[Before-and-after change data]
+ + + + +

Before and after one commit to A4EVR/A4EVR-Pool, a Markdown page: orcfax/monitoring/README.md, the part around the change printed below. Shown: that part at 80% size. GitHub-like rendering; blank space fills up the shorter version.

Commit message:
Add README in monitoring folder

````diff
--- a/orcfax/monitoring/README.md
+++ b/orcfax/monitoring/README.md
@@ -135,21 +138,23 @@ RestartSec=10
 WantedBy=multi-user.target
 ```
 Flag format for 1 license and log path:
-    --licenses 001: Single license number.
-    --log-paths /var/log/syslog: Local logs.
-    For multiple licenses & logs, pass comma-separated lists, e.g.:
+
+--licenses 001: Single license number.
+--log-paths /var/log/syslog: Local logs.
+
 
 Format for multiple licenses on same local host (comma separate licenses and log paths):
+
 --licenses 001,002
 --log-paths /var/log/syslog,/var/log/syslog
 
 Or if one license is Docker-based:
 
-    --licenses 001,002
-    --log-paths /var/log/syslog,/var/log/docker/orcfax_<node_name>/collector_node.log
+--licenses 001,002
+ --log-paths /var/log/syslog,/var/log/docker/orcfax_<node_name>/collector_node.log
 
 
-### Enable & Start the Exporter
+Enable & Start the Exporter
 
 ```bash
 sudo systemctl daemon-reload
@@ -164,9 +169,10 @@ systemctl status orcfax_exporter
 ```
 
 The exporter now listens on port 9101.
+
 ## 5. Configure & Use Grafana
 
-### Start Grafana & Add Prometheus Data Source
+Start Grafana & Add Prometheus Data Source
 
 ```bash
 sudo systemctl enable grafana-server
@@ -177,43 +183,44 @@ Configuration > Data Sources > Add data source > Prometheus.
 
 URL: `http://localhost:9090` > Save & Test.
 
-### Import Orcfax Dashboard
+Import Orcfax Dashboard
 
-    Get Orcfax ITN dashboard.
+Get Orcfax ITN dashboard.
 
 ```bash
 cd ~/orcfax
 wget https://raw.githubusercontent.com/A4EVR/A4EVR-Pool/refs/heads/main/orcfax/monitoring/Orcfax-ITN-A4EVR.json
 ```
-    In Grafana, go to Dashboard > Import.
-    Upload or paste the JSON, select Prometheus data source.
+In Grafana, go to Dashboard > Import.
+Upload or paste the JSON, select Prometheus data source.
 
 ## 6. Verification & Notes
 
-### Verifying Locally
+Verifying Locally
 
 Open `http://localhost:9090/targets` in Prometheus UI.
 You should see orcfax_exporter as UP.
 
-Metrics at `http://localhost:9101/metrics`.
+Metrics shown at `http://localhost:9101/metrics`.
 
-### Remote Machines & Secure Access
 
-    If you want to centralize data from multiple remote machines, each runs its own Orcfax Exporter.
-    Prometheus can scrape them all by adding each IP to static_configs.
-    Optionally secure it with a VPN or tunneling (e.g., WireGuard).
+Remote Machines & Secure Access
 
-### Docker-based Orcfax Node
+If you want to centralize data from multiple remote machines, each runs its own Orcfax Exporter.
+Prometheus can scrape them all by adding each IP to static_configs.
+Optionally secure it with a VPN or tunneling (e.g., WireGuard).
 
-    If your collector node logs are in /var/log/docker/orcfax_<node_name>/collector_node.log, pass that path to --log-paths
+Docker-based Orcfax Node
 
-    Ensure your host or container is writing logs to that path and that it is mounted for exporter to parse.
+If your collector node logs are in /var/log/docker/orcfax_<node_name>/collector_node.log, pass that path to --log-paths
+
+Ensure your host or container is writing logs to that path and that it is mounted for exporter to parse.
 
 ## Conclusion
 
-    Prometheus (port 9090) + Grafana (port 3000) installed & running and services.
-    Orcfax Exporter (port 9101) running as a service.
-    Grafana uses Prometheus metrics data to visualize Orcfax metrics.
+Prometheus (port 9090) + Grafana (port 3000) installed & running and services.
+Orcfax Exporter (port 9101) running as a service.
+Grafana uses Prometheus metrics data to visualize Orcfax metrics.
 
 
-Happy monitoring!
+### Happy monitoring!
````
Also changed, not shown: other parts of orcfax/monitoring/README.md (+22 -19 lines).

+ + + + +

*AIM OF THE TASK:* Show me every line in the data above that includes "localhost".

*YOUR RESPONSE:*
 URL: `http://localhost:9090` > Save & Test.
 Open `http://localhost:9090/targets` in Prometheus UI.
-Metrics at `http://localhost:9101/metrics`.
+Metrics shown at `http://localhost:9101/metrics`.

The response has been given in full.